Cool Clean Technologies has a patented system for cleaning medical devices, like hip implants.

EAGAN, Minn. — Within one day, Jon Wikstrom says three people, his wife and two of his colleagues, all asked him the same thing. 

"A lot of media were running stories on the shortages of PPE. They all knew what we have, and it's like, 'Hey, how can we get into this fast?'" recalled Wikstrom, the president and CEO of Cool Clean Technologies in Eagan. 

What Cool Clean Technologies has is a patented system for cleaning medical devices, like hip implants. A chamber with pressurized liquid carbon dioxide, combined with a special additive, helps disinfect. When the process is finished, the liquid turns to gas, drying what's inside without exposing it to high heat. It's a process which Wikstrom says works well for cleaning the now sought-after N95 masks.

"There's no drying cycle that would expose the masks to high heat that might damage the filtration," he said.

So for the last three weeks, Wikstrom says the company has been focused on experimenting with cleaning used N95 masks. Hundreds which otherwise would have been headed for the trash, he says, have been donated by the Minneapolis Fire Department and some area hospitals.

The company is partnering with medical and engineering leaders at the University of South Carolina and Clemson University. Wikstrom says they sent the cleaned masks to those leaders, who then tested their filtration and fit. Neither, he said, were compromised by the cleaning process. 

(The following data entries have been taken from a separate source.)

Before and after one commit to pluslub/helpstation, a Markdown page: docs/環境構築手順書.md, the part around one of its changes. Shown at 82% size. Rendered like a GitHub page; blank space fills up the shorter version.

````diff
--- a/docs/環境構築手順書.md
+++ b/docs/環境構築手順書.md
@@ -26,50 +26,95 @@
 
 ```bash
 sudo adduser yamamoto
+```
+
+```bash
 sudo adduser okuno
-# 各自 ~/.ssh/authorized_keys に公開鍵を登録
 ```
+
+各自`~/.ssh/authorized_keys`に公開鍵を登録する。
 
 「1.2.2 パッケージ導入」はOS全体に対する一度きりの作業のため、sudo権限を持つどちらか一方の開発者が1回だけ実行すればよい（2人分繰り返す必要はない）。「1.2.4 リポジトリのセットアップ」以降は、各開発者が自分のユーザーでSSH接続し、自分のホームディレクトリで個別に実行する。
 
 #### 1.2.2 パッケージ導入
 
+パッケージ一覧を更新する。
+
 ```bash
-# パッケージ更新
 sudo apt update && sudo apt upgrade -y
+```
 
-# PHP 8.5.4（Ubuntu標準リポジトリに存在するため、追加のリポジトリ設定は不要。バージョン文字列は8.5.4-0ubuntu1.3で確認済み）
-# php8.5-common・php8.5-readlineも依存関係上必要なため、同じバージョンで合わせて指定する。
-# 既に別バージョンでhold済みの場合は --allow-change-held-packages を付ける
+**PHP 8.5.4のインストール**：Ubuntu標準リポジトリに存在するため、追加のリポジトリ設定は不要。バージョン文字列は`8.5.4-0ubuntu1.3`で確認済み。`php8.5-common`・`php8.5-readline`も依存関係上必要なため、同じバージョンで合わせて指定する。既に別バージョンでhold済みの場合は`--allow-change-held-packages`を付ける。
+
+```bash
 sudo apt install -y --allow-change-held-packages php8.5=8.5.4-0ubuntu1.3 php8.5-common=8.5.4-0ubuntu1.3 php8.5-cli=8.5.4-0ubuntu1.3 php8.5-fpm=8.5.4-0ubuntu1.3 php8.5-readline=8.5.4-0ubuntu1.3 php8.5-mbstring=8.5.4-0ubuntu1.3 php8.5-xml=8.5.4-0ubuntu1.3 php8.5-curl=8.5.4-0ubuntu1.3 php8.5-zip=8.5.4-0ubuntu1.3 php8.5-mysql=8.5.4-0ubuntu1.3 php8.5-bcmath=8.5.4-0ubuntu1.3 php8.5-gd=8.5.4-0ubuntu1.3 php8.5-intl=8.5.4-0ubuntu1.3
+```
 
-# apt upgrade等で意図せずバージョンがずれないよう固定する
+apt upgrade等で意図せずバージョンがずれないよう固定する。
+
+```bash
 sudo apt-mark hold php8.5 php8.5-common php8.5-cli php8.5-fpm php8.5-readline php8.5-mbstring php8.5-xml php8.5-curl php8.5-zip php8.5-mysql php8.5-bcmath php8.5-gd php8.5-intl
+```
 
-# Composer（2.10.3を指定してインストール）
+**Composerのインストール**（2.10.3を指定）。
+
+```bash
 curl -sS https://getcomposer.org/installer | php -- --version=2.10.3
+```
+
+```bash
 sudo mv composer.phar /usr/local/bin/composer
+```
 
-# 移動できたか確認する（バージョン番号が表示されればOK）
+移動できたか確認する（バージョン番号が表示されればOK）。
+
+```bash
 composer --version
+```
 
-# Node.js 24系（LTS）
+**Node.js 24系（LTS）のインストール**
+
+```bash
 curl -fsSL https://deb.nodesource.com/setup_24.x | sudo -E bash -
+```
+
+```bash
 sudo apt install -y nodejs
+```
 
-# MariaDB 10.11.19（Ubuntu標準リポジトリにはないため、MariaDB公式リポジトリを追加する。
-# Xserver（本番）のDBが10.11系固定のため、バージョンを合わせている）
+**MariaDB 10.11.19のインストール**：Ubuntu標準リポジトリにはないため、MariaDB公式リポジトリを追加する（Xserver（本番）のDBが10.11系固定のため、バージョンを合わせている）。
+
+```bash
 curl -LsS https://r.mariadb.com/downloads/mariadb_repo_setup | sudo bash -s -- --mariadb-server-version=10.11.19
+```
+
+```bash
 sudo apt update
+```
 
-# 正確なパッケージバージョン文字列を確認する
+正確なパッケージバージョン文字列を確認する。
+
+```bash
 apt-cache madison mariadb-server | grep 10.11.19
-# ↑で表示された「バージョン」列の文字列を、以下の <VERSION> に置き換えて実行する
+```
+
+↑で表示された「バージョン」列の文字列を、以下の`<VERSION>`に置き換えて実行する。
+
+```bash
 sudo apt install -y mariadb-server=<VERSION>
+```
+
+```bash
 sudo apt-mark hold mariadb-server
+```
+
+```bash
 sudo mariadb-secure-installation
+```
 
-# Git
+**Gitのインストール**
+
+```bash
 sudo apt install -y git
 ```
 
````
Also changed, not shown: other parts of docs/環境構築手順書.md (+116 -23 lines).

The sanitized masks also pass another test. Wikstrom says no chemicals which are dangerous to people are used in the cleaning process.

The company wants to submit their process to the FDA. They hope the FDA will approve an Emergency Use Authorization to allow Cool Clean Technologies to reenter cleaned masks back into supply, helping to alleviate the shortage. 

But there's one major hurdle they're facing first. 

"The final criteria is that we have to prove that (the cleaning process) can kill, not only the COVID-19 virus, but other things that might come out of a hospital environment," Wikstrom.

To do that, Wikstrom says they need the help of a lab with the capability of handling the new strain of coronavirus. 

"Someone like (the Mayo Clinic) or one of the state labs that has that capability to do that," Wikstrom said.

Wikstrom is hoping his message reaches the right people, who can put him in touch with a lab which can help - and soon. 

"Every night when I watch the news and I see another story about people making masks and things, it's like, wow. I wish we could get this thing done and approved," he said. 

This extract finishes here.